GPH in the Field: Bangladesh

November 14, 2019
GPH in the Field

Dr. Jack Caravanos reflects on an eye opening spontaneous side trip to one of the largest refugee camps in Bangladesh.

When someone asks you if you'd like to visit one of the world's largest refugee camps, how can you say no? That's what happened while I was in Bangladesh recently. My usual work involves helping the NGO Pure Earth conduct scientific site assessments of toxic places (usually backyard smelters processing lead-acid batteries in a very crude way). But I've always been interested in the environmental health conditions of refugee camps so I said yes, let's go. After flying to Cox's Bazaar and then traveling 2 hours into southern Bangladesh we arrived at a remarkable city. Ukhia is one of several camps holding 77,000 of the almost one million Rohingya refugees. Located just a mile from the Myanmar border, the camp is well-coordinated, organized and not what I expected. The numerous aide agencies and the United Nations High Commissioner of Refugees have built a complete city with all possible services. Health care, dental care, mosques, football fields and teams, and of course, schools. It was clean, odorless with its own sewer treatment plant and plenty of potable water.  But of course, the Rohingya are homeless and any chance of them returning to western Myanmar (their ancestral home) is gone. The massacres continue and more and more refugees cross the Naf River escaping the genocide. There's little hope for a resolution anytime soon.  Meanwhile, people are marrying, having children and learning English (Bangla is not taught to the Rohingya people for fear of assimilation into the Bangladeshi culture). Needless to say, their presence in Bangladesh is not without controversy.


Showers in Rohingya Refugee Camp

Pictured: Showers in the pink structure, a concrete disk over the sewer, one solar panel on the roof of a family dwelling, and a watchtower. 


But despite the clean water, fresh food, and apparent "good life", they are not free to leave the camps and pursue life. They do not earn an income and cannot open up a business. The presidential craziness in the USA easily diverts our attention away from the plight of refugees, But they are there, by the millions. I see that clearer than ever now.

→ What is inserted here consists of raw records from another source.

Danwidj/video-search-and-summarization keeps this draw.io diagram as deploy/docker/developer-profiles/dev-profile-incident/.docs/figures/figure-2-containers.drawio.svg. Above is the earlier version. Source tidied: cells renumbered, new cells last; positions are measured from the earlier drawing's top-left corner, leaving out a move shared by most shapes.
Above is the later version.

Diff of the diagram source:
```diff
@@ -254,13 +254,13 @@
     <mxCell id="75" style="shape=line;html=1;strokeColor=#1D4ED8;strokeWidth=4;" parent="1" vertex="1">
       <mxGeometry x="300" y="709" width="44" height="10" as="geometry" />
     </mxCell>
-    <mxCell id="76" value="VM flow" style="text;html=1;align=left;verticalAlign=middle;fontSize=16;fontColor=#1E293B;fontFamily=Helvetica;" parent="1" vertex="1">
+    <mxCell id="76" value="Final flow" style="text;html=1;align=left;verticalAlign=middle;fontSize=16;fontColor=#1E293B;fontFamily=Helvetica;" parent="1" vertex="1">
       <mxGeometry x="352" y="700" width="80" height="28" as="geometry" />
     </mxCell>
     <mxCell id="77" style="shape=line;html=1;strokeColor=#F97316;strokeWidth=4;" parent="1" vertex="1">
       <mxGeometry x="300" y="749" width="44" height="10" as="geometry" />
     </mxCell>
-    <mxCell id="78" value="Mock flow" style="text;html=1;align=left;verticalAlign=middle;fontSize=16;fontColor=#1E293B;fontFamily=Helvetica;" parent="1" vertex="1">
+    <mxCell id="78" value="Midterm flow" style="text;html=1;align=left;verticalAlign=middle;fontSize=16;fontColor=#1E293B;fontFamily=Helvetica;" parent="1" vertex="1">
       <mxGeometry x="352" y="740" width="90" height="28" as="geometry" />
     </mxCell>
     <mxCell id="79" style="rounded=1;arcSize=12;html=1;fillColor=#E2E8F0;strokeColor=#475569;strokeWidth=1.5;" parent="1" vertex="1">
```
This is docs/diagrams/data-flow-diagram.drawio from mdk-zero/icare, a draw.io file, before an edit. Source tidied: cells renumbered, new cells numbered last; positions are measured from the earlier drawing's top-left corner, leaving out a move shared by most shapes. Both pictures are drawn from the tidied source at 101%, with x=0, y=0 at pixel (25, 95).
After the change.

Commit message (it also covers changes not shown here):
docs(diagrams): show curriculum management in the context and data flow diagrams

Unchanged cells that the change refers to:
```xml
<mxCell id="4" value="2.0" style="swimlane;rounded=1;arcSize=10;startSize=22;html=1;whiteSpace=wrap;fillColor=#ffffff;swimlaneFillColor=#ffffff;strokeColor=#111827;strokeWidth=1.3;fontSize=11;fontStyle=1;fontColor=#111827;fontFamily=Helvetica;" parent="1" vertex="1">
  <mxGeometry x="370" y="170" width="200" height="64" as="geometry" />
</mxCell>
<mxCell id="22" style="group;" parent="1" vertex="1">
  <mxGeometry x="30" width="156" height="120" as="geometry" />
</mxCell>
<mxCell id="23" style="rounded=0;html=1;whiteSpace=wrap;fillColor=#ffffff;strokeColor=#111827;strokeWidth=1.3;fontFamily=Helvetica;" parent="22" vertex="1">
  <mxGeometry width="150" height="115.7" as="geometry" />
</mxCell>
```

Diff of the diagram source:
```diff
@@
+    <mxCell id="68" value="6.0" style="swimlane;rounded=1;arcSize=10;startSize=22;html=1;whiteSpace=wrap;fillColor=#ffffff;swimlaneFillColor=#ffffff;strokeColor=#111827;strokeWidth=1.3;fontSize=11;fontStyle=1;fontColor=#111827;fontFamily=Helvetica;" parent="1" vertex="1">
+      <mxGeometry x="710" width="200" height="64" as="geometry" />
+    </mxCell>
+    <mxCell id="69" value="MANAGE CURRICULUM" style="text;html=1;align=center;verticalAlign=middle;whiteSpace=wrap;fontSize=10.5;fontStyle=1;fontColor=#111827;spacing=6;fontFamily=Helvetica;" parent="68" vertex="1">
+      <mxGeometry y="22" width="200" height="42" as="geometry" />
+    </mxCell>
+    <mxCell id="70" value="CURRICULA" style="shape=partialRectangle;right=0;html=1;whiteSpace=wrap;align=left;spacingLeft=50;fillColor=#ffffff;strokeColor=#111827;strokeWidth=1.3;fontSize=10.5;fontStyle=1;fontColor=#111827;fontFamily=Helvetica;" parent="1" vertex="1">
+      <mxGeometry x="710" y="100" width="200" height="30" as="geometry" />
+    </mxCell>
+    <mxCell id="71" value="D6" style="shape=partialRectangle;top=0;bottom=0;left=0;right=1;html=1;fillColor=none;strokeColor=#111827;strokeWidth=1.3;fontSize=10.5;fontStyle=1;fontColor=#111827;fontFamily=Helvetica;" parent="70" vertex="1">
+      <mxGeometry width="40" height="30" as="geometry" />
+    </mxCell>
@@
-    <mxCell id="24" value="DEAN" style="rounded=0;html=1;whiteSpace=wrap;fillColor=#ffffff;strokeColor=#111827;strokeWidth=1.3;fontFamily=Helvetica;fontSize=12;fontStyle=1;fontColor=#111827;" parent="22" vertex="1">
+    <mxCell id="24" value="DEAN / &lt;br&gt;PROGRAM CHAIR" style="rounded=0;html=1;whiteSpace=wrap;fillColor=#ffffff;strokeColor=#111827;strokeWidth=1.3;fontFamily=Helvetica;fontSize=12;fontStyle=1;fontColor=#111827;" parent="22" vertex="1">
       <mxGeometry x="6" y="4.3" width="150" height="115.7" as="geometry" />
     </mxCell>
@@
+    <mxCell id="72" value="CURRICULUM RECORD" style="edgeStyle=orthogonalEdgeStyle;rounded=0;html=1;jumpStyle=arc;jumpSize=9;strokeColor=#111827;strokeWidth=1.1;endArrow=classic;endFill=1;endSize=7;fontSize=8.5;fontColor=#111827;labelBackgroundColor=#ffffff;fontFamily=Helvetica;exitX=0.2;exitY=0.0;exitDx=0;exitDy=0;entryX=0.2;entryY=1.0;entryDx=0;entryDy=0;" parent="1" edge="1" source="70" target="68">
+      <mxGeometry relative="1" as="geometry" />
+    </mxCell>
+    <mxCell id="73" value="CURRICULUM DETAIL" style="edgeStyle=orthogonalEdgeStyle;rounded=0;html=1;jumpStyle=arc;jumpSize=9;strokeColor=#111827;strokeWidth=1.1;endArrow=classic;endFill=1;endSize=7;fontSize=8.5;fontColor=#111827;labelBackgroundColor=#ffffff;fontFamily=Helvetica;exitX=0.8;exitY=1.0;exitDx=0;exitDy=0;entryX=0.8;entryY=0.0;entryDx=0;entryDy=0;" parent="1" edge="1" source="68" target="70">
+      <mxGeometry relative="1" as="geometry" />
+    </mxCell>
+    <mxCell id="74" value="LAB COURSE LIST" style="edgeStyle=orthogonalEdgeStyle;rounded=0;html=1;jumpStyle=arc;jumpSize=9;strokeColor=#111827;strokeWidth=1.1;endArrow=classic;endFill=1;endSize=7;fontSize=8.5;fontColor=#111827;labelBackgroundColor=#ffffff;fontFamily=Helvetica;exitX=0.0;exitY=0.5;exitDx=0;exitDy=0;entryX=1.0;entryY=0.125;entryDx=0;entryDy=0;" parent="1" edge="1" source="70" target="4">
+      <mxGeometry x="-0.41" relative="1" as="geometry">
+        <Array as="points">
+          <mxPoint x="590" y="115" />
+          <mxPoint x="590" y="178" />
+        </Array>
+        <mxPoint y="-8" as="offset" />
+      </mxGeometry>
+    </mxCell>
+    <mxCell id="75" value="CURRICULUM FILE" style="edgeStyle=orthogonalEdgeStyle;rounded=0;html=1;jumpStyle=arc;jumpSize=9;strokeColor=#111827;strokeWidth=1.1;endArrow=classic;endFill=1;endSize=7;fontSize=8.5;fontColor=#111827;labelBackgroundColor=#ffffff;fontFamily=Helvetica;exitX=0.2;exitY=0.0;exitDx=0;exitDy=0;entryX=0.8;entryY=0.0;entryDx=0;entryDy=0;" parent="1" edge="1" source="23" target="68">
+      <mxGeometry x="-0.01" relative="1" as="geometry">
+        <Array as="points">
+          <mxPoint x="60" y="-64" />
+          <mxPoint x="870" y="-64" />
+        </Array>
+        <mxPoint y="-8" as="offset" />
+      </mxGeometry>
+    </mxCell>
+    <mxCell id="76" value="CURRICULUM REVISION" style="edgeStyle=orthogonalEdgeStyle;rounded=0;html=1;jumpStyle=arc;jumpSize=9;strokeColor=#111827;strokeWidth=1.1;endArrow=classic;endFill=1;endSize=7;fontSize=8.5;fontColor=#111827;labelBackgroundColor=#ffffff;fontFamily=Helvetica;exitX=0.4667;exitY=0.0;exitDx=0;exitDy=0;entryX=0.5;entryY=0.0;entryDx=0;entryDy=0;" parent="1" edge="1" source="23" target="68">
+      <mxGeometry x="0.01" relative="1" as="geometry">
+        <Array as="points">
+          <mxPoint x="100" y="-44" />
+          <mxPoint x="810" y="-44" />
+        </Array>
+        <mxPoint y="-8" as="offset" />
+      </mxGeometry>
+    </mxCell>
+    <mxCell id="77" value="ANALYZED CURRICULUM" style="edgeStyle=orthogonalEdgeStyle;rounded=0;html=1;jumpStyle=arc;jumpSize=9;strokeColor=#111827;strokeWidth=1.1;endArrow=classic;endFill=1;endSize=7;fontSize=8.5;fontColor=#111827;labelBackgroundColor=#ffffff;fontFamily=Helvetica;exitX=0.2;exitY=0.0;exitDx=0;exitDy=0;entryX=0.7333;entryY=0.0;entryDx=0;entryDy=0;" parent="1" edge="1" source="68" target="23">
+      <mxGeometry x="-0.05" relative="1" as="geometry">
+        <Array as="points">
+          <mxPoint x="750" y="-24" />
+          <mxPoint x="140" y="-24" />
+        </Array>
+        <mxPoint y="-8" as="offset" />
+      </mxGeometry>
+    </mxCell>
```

Playground in Rohingya refugee camp

Pictured: Kids playing football in the mud and girl walking by a drainage ditch.